10 pp responding to emergencies

Uploaded on

NHCSE powerpoint for responding to emergencies

NHCSE powerpoint for responding to emergencies

  • Full Name Full Name Comment goes here.
    Are you sure you want to
    Your message goes here
    Be the first to comment
No Downloads


Total Views
On Slideshare
From Embeds
Number of Embeds



Embeds 0

No embeds

Report content

Flagged as inappropriate Flag as inappropriate
Flag as inappropriate

Select your reason for flagging this presentation as inappropriate.

    No notes for slide
  • Teacher Information:A good samaritan in legal terms refers to someone who renders aid in an emergency to an injured person on a voluntary basis. Usually, if a volunteer comes to the aid of an injured or ill person who is a stranger, the person giving the aid owes the stranger a duty of being reasonably careful. A person is not obligated by law to do first aid in most states, not unless it's part of a job description. However, some states will consider it an act of negligence though, if a person doesn't at least call for help. Generally, where an unconscious victim cannot respond, a good samaritan can help them on the grounds of implied consent. However, if the victim is conscious and can respond, a person should ask their permission to help them first.Under the good samaritan laws which grant immunity, if the good samaritan makes an error while rendering emergency medical care, he or she cannot be held legally liable for damages in court. However, two conditions usually must be met; 1) the aid must be given at the scene of the emergency, and. 2) if the "volunteer" has other motives, such as the hope of being paid a fee or reward, then the law will not apply.
  • Teacher notes: WHY QUESTIONSAfter each principle, as students to explain “why” they should respond this way. The “why questions” will help them remember the principles being discussed.For the “call for help” bullet, ask who they would call, how, etc.

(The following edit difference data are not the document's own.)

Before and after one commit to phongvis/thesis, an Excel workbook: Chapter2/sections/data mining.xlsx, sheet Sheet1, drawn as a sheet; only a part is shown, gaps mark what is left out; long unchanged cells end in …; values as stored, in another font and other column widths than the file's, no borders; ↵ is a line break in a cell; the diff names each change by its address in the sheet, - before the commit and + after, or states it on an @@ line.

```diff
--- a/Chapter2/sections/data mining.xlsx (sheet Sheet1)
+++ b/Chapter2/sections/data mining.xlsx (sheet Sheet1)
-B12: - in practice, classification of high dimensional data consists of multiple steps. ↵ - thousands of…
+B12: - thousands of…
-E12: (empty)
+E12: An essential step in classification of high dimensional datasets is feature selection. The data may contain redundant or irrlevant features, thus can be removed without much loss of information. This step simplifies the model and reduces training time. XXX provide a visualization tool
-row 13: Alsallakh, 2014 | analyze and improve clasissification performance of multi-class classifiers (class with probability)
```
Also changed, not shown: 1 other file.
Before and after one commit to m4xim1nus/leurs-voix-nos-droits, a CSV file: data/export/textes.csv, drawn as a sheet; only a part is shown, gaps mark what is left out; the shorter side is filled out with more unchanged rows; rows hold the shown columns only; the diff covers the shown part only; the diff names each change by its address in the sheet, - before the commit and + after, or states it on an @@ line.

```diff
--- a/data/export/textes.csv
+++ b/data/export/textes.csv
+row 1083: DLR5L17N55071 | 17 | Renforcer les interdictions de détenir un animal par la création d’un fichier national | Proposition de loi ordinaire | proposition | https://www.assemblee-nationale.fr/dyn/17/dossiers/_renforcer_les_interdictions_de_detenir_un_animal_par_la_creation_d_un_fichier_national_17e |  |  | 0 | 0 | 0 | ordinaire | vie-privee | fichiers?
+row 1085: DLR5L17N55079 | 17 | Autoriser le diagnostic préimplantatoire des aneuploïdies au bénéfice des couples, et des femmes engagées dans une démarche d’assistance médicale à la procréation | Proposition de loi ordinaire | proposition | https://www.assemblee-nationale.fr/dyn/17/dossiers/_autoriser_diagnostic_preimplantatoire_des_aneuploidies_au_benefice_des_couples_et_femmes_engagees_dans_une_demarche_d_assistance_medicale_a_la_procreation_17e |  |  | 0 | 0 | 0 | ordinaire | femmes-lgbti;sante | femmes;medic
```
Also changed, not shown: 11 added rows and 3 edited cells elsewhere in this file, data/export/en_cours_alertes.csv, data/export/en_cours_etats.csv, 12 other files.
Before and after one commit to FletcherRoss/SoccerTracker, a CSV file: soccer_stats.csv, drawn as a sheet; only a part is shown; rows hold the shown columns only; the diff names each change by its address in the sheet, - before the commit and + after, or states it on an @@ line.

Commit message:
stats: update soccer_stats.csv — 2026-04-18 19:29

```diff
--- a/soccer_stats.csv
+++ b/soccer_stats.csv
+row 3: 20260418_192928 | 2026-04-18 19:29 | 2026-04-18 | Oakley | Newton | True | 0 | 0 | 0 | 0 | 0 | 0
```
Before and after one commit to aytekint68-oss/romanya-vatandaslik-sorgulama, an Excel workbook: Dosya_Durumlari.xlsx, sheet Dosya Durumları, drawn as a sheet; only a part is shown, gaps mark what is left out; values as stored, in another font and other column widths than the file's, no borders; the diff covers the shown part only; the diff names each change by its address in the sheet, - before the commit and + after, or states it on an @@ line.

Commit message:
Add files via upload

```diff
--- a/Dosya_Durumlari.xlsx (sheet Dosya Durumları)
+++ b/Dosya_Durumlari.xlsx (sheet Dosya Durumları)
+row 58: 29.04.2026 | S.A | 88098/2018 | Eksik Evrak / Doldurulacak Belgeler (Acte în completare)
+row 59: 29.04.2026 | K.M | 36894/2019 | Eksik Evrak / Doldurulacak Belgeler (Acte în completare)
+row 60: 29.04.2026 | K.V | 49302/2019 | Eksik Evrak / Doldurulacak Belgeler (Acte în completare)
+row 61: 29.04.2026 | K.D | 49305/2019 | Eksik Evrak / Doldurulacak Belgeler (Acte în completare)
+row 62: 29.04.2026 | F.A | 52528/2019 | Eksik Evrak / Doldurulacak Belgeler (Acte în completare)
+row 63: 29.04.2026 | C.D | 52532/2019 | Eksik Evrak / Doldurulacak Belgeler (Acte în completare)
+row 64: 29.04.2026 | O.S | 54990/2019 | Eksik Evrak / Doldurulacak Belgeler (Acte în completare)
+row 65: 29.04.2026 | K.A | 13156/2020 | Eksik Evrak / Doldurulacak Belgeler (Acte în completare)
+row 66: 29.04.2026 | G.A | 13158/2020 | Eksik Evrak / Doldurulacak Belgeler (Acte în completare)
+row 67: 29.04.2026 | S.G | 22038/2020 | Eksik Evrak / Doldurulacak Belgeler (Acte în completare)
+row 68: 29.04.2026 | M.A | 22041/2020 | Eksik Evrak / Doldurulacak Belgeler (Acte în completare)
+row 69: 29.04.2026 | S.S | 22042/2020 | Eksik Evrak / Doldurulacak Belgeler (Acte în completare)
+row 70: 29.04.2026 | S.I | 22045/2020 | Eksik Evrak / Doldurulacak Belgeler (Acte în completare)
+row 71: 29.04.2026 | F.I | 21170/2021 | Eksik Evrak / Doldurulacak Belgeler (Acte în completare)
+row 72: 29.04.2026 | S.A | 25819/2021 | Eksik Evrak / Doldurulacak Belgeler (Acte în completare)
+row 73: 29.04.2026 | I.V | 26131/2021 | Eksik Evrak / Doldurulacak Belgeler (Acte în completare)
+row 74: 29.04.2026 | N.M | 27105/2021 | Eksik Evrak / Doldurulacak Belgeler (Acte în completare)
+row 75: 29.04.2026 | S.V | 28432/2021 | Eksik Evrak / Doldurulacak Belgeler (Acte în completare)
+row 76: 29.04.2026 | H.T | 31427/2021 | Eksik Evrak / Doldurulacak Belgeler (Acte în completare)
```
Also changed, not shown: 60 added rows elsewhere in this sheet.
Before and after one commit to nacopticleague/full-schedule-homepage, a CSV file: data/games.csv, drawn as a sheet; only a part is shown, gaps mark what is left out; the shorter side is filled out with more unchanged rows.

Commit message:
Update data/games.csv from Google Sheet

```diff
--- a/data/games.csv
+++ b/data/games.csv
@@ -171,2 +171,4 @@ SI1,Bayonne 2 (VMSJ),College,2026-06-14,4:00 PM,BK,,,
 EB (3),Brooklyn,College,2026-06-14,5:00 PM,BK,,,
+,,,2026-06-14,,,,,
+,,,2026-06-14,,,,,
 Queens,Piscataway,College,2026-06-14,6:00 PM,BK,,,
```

Again, you want students to think about the possibilities.For the “obtain consent” ask if they need consent if the victim is unconscious, a child, etc.
  • Teacher notes: Continue with WHY QUESTIONSAt the “Don’t give the victim anything to eat or drink.” bullet, ask if they can think of any examples when they would give the victim something to eat or drink.


  • 1. NCHSE Foundation Standard 10.12
  • 2. Goal• Provide care that minimizes the effects of the injury/illness until health professionals with the highest level of training can take over.• Using these skills can make the difference between life and death.
  • 3. Good Samaritan Law• Protects someone who provides aid to an injured person in an emergency.
  • 4. Accident Statistics• Accidents 4th leading cause of death in the U.S.• The leading cause of death for ages 1 – 37.• Of 100,000 people in America…• …14.6 will die in a motor vehicle accident.
  • 5. Basic Principles• Stay calm.• Assess the environment.• Call for help.• Obtain consent to treat the victim.• Try to determine what happened.• Practice standard precautions.
  • 6. Basic Principles• Enlist help of bystanders.• Do not move the victim unless the situation is unsafe.• Reassure the victim.• Don’t give the victim anything to eat or drink.• Do not discuss the victim’s condition with observers at the scene.
  • 7. Triage• Treat life-threatening emergencies first. They include: – No airway – Stopped breathing – Shock – Anaphylaxis – Poisoning – Choking – Uncontrolled bleeding
  • 8. Do No Harm• Your role is to take the appropriate action to help the victim(s) until the EMS arrives.• When the EMS arrives, provide them with as much information as possible.• Your prompt and thoughtful response can save lives.